  1. Kim, yours is the second blog I’ve read today that mentions reading “Her Birth” in a single sitting, and its profound effect upon the reader.
    Great that you’re reading at O’Bheal! Paul Casey is a wonderful host. And if you’re staying at Parkview, Finnbar and Marion are equally marvellous 🙂
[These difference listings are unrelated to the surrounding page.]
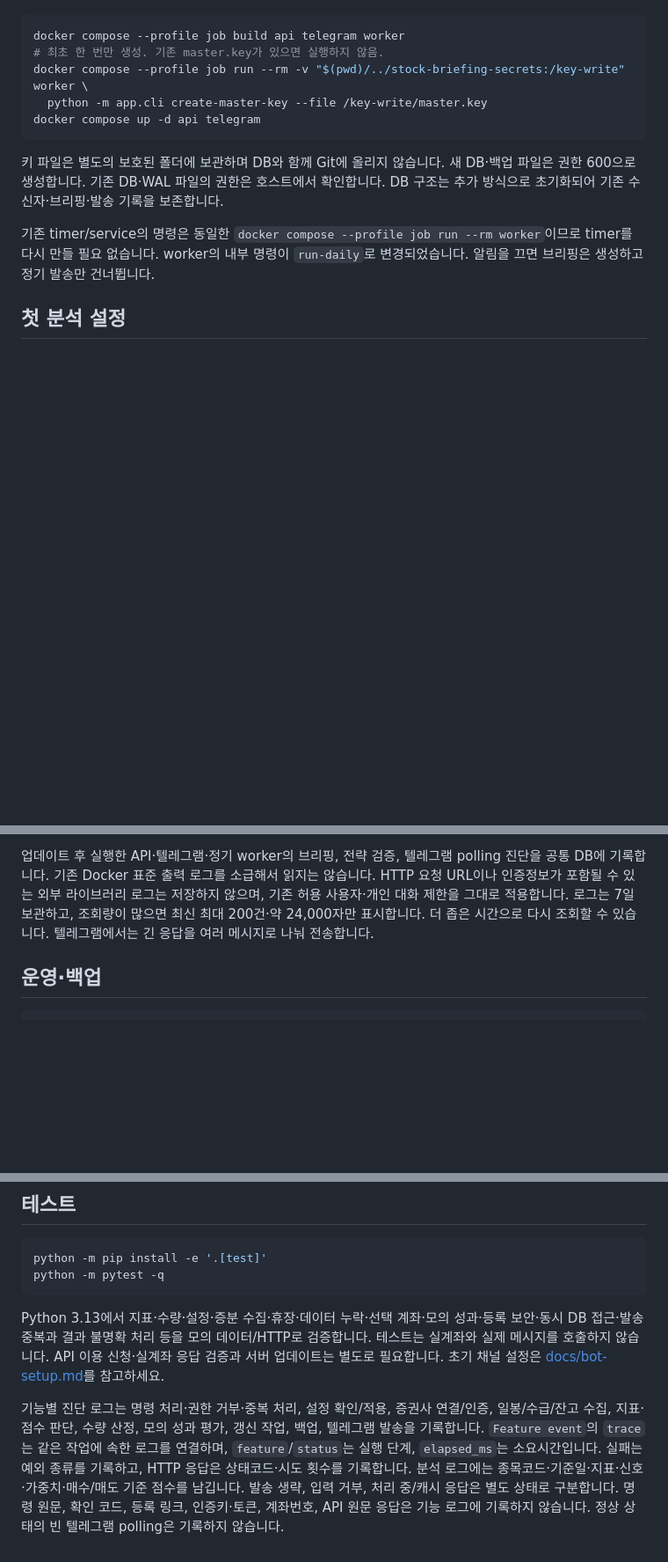
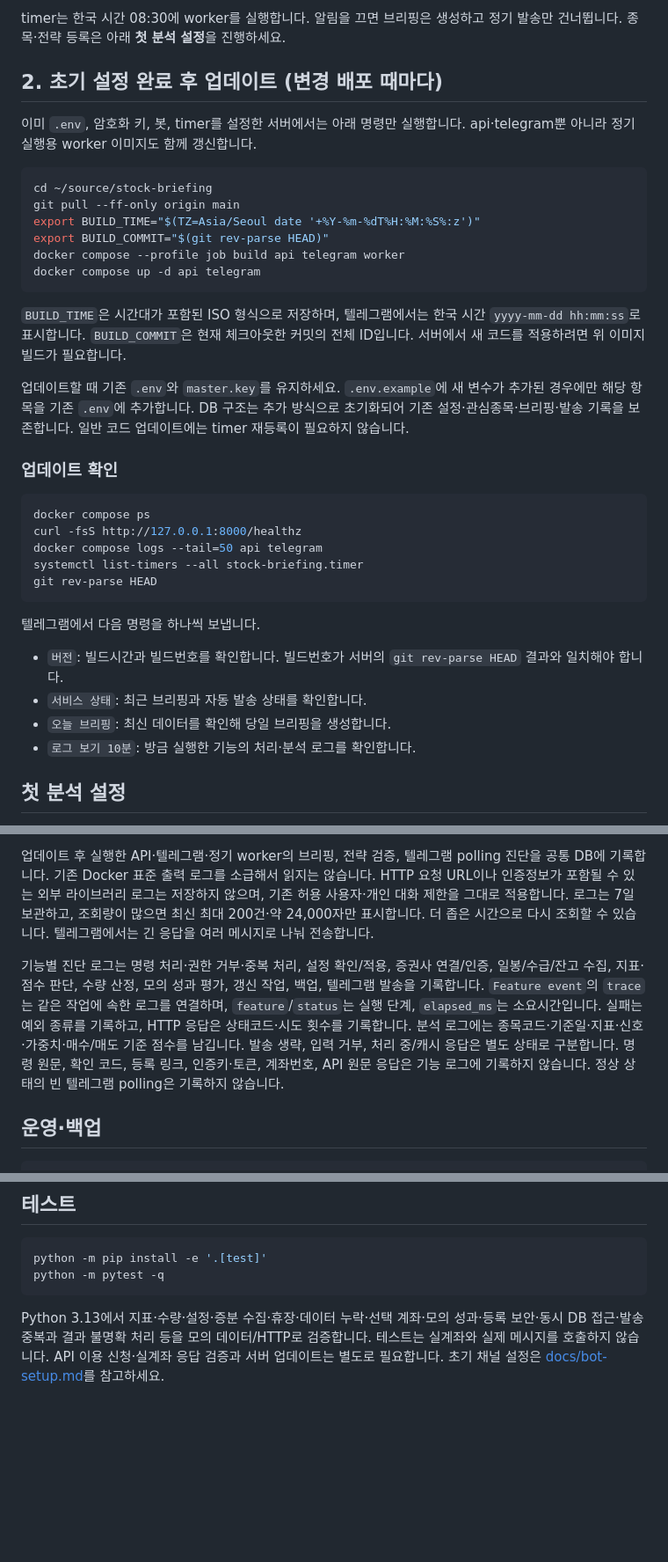
Before and after one commit to bluehawhy/stock-briefing, a Markdown page: README.md, 3 parts joined by grey strips. Shown: that part at 88% size. Drawn GitHub-style; blank space fills up the shorter version.

````diff
--- a/README.md
+++ b/README.md
@@ -44,13 +106,38 @@ KIS_ENVIRONMENT=live
+timer는 한국 시간 08:30에 worker를 실행합니다. 알림을 끄면 브리핑은 생성하고 정기 발송만 건너뜁니다. 종목·전략 등록은 아래 **첫 분석 설정**을 진행하세요.
+
+## 2. 초기 설정 완료 후 업데이트 (변경 배포 때마다)
+
+이미 `.env`, 암호화 키, 봇, timer를 설정한 서버에서는 아래 명령만 실행합니다. api·telegram뿐 아니라 정기 실행용 worker 이미지도 함께 갱신합니다.
+
+```bash
+cd ~/source/stock-briefing
+git pull --ff-only origin main
+export BUILD_TIME="$(TZ=Asia/Seoul date '+%Y-%m-%dT%H:%M:%S%:z')"
+export BUILD_COMMIT="$(git rev-parse HEAD)"
 docker compose --profile job build api telegram worker
-# 최초 한 번만 생성. 기존 master.key가 있으면 실행하지 않음.
-docker compose --profile job run --rm -v "$(pwd)/../stock-briefing-secrets:/key-write" worker \
-  python -m app.cli create-master-key --file /key-write/master.key
 docker compose up -d api telegram
 ```
 
-키 파일은 별도의 보호된 폴더에 보관하며 DB와 함께 Git에 올리지 않습니다. 새 DB·백업 파일은 권한 600으로 생성합니다. 기존 DB·WAL 파일의 권한은 호스트에서 확인합니다. DB 구조는 추가 방식으로 초기화되어 기존 수신자·브리핑·발송 기록을 보존합니다.
+`BUILD_TIME`은 시간대가 포함된 ISO 형식으로 저장하며, 텔레그램에서는 한국 시간 `yyyy-mm-dd hh:mm:ss`로 표시합니다. `BUILD_COMMIT`은 현재 체크아웃한 커밋의 전체 ID입니다. 서버에서 새 코드를 적용하려면 위 이미지 빌드가 필요합니다.
 
-기존 timer/service의 명령은 동일한 `docker compose --profile job run --rm worker`이므로 timer를 다시 만들 필요 없습니다. worker의 내부 명령이 `run-daily`로 변경되었습니다. 알림을 끄면 브리핑은 생성하고 정기 발송만 건너뜁니다.
+업데이트할 때 기존 `.env`와 `master.key`를 유지하세요. `.env.example`에 새 변수가 추가된 경우에만 해당 항목을 기존 `.env`에 추가합니다. DB 구조는 추가 방식으로 초기화되어 기존 설정·관심종목·브리핑·발송 기록을 보존합니다. 일반 코드 업데이트에는 timer 재등록이 필요하지 않습니다.
+
+### 업데이트 확인
+
+```bash
+docker compose ps
+curl -fsS http://127.0.0.1:8000/healthz
+docker compose logs --tail=50 api telegram
+systemctl list-timers --all stock-briefing.timer
+git rev-parse HEAD
+```
+
+텔레그램에서 다음 명령을 하나씩 보냅니다.
+
+- `버전`: 빌드시간과 빌드번호를 확인합니다. 빌드번호가 서버의 `git rev-parse HEAD` 결과와 일치해야 합니다.
+- `서비스 상태`: 최근 브리핑과 자동 발송 상태를 확인합니다.
+- `오늘 브리핑`: 최신 데이터를 확인해 당일 브리핑을 생성합니다.
+- `로그 보기 10분`: 방금 실행한 기능의 처리·분석 로그를 확인합니다.
 
 ## 첫 분석 설정
 
@@ -85,6 +172,17 @@ docker compose --profile job run --rm worker
 
 업데이트 후 실행한 API·텔레그램·정기 worker의 브리핑, 전략 검증, 텔레그램 polling 진단을 공통 DB에 기록합니다. 기존 Docker 표준 출력 로그를 소급해서 읽지는 않습니다. HTTP 요청 URL이나 인증정보가 포함될 수 있는 외부 라이브러리 로그는 저장하지 않으며, 기존 허용 사용자·개인 대화 제한을 그대로 적용합니다. 로그는 7일 보관하고, 조회량이 많으면 최신 최대 200건·약 24,000자만 표시합니다. 더 좁은 시간으로 다시 조회할 수 있습니다. 텔레그램에서는 긴 응답을 여러 메시지로 나눠 전송합니다.
 
+기능별 진단 로그는 명령 처리·권한 거부·중복 처리, 설정 확인/적용,
+증권사 연결/인증, 일봉/수급/잔고 수집, 지표·점수 판단, 수량 산정,
+모의 성과 평가, 갱신 작업, 백업, 텔레그램 발송을 기록합니다.
+`Feature event`의 `trace`는 같은 작업에 속한 로그를 연결하며,
+`feature`/`status`는 실행 단계, `elapsed_ms`는 소요시간입니다.
+실패는 예외 종류를 기록하고, HTTP 응답은 상태코드·시도 횟수를 기록합니다.
+분석 로그에는 종목코드·기준일·지표·신호·가중치·매수/매도 기준 점수를 남깁니다.
+발송 생략, 입력 거부, 처리 중/캐시 응답은 별도 상태로 구분합니다.
+명령 원문, 확인 코드, 등록 링크, 인증키·토큰, 계좌번호, API 원문 응답은
+기능 로그에 기록하지 않습니다. 정상 상태의 빈 텔레그램 polling은 기록하지 않습니다.
+
 ## 운영·백업
 
 ```bash
@@ -107,15 +205,3 @@ python -m pytest -q
 ```
 
 Python 3.13에서 지표·수량·설정·증분 수집·휴장·데이터 누락·선택 계좌·모의 성과·등록 보안·동시 DB 접근·발송 중복과 결과 불명확 처리 등을 모의 데이터/HTTP로 검증합니다. 테스트는 실계좌와 실제 메시지를 호출하지 않습니다. API 이용 신청·실계좌 응답 검증과 서버 업데이트는 별도로 필요합니다. 초기 채널 설정은 [docs/bot-setup.md](docs/bot-setup.md)를 참고하세요.
-
-
-기능별 진단 로그는 명령 처리·권한 거부·중복 처리, 설정 확인/적용,
-증권사 연결/인증, 일봉/수급/잔고 수집, 지표·점수 판단, 수량 산정,
-모의 성과 평가, 갱신 작업, 백업, 텔레그램 발송을 기록합니다.
-`Feature event`의 `trace`는 같은 작업에 속한 로그를 연결하며,
-`feature`/`status`는 실행 단계, `elapsed_ms`는 소요시간입니다.
-실패는 예외 종류를 기록하고, HTTP 응답은 상태코드·시도 횟수를 기록합니다.
-분석 로그에는 종목코드·기준일·지표·신호·가중치·매수/매도 기준 점수를 남깁니다.
-발송 생략, 입력 거부, 처리 중/캐시 응답은 별도 상태로 구분합니다.
-명령 원문, 확인 코드, 등록 링크, 인증키·토큰, 계좌번호, API 원문 응답은
-기능 로그에 기록하지 않습니다. 정상 상태의 빈 텔레그램 polling은 기록하지 않습니다.
````
Also changed, not shown: other parts of README.md (+74 -12 lines).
  2. I didn’t know this poem. Now I know I’ll not forget it. It’s memorable, and disturbing and baffling and sensuous and dramatic and tender and…well, I was always a sucker for a list. I think that on one level it may have been a mistake to wander into Googleworld to explore the source story, which seems to exist at the interface of myth and legend and folk-tale, and therefore attracts the attention of exegetical scholars and nutters of all persuasions. And then there are the portentous and billowing renaissance canvasses, and the Epstein statue which looks like two trolls at the moment they get caught in the rays of the rising sun. It’s a story of such strange resonance that I cannot understand why I didn’t know it or of it. Along with the homoerotic charge it has the kind of barb that you can’t shake out, like that Meatloaf lyric. On a hot summer night, would you give your throat to the wolf with the red roses? Red.Summer. Throat. Wolf. Roses. Of course you attend to it. It means nothing and everything. Which finally brings me back to the poem. What a smart rhetorical move: on the one hand, literally, on the other, allegorically. Except that the literal half is full of charged passion, and dense, rich sexy imagery… no inch of them hung loose like old sacking (that negative is stunning); burning and barely able to walk…..the texture, the cinema of it, is lovely; makes me remember that firelit wrestling scene in Ken Russell’s ‘Women in Love’. But it’s rich with abstraction, too… ‘not giving a name because names would add a history’;’ the inner river of the word grace runs past’…..and this counterpoint of physical and abstract is bookended by such plain clarities: the clever juxtaposition of weather and stockmarket as chancy unpredictabilities; the quiet resolution of ink, of writing it down. This is writing at a level that makes me realise precisely why I want to go on writing….because even even if you may not get there, at least you know where you’re heading, and why.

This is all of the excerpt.